Fill your kitchen sink with cold water and toss in two handfuls of ice cubes. The goal is to have cold water, not ice water. Fill your big pan with enough water so that when you add the bottles, they are completely submerged. Heat the water to about 150 °F (66 °C), and carefully slip the bottles in. Keep the heat source on low/medium such that the temperature hovers around 145 °F (63 °C). Expect the water temperature to go down as your cooler bottles acclimate to the water bath. Hold at 145 °F (63 °C) for 30 minutes using the digital timer. After 30 minutes, remove the bottles (a canning jar lifter and hot pads might be useful) then lay them down in the sink in the cold water bath to rapidly chill. Repeat the above for as many bottles of wine as you would like to heat treat, adding ice to your sink as necessary and always making sure your water bath is at 145 °F (63 °C) for a full 30 minutes. Be careful when transferring hot bottles into cold water as the glass can very easily break with just a tap.
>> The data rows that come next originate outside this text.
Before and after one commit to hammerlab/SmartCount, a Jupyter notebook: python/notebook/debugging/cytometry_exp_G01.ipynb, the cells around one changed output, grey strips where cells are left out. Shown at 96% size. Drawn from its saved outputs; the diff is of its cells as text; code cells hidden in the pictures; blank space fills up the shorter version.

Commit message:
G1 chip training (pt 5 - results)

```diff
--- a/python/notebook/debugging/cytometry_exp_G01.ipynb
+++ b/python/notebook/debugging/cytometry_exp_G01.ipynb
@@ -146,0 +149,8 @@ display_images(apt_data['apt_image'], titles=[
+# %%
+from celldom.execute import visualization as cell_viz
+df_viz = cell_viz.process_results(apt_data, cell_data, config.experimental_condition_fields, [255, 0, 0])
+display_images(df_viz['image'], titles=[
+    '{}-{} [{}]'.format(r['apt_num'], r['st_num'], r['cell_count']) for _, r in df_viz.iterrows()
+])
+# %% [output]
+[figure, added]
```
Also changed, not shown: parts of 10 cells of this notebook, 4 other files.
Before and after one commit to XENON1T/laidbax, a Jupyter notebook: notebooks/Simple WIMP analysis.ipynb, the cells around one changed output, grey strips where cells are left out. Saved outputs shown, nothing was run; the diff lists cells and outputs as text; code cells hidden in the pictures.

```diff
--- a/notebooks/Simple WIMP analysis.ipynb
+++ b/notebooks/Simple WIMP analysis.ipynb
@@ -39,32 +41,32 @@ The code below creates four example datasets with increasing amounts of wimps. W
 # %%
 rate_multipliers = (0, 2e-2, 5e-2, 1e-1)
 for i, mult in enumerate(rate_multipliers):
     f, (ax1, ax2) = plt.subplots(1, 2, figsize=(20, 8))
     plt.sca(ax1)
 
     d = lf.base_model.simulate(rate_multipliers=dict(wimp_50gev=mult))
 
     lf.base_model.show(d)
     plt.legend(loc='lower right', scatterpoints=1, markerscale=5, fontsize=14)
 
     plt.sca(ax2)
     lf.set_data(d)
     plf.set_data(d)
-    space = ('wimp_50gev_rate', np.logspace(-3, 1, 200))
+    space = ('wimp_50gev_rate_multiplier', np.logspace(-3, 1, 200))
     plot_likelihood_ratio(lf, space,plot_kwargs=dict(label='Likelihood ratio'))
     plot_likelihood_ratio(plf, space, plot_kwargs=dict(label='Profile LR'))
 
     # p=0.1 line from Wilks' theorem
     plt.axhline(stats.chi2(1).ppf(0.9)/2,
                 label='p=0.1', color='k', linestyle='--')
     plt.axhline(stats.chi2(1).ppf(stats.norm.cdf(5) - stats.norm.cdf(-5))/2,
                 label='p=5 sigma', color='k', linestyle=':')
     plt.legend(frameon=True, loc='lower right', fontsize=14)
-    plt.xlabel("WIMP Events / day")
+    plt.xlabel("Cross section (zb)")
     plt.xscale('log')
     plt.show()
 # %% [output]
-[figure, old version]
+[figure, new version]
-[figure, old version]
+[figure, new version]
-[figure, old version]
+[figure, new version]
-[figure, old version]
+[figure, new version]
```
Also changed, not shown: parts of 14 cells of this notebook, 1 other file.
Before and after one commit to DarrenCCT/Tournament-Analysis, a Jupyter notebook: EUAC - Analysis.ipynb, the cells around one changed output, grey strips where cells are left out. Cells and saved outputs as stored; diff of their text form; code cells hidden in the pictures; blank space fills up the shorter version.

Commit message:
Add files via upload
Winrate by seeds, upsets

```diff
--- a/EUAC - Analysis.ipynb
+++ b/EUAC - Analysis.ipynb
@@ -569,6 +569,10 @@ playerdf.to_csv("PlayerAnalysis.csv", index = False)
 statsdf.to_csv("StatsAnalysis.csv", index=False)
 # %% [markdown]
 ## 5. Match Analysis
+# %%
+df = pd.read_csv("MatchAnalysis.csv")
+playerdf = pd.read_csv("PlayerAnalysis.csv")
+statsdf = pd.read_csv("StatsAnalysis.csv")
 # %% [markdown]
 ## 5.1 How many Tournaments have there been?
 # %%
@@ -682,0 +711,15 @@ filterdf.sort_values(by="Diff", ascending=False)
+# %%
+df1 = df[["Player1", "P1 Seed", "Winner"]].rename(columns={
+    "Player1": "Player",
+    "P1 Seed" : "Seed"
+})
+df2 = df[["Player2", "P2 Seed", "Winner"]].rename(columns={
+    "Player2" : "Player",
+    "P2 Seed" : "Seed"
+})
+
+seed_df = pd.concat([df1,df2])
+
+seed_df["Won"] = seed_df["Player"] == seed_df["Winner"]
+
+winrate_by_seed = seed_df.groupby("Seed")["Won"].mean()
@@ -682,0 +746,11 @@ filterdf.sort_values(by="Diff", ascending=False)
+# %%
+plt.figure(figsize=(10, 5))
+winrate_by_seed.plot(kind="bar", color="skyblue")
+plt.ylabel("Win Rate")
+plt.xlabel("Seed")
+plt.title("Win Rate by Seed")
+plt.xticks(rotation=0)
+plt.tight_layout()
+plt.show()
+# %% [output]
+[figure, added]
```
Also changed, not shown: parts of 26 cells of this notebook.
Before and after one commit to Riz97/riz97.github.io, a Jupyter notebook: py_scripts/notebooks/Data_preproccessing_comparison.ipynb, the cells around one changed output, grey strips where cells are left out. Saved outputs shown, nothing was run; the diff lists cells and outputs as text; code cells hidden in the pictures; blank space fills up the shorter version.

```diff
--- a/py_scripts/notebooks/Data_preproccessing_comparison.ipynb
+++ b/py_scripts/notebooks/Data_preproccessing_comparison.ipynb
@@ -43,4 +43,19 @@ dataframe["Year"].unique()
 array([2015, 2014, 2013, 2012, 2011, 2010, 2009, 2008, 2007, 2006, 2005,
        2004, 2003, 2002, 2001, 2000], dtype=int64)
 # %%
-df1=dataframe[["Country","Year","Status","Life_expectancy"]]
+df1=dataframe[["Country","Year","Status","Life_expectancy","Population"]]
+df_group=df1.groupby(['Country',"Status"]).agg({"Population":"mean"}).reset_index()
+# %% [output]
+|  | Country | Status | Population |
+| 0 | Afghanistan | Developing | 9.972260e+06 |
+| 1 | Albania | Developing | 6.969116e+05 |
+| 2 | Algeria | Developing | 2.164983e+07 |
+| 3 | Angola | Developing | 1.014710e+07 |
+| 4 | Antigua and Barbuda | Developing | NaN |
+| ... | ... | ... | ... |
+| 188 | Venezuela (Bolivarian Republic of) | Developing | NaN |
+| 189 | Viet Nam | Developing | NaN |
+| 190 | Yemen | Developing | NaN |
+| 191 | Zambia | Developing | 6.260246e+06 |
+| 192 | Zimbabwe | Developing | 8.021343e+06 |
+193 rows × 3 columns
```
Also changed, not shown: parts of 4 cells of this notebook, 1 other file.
As pasteurizing wine is a big chore (as you can read above) and as it can negatively impact the character of one’s wine (even at lower temperatures and longer times) I always recommend that people speak with their physician to truly diagnose a sulfite allergy, which only affects a small fraction of the population. If you truly are allergic to sulfites, you should be aware that all wines (in fact all fermented beverages) will contain a small amount of naturally-occurring sulfites and that there is no such thing as a completely sulfite-free wine. Pasteurization should help in keeping your wine shelf stable due to microbial spoilage for quite a while though it could be argued you could get a similar effect using good sanitation and sterile filtering your wine before bottling. Unfortunately, pasteurization will not prevent oxidation in the bottle and if you don’t add sulfites, even to pasteurized wine, you will definitely notice that the wines won’t age as well or as gracefully as if you had added sulfites. If you can handle low levels of sulfites you might try a combination of sterile filtration, pasteurization and bottling with 10–15 ppm Free SO2, which is much lower than the standard 25–30 ppm. This would build in some protection against microbes (the filtration and pasteurization) while helping provide some antioxidant protection for graceful aging.


Response by Alison Crowe.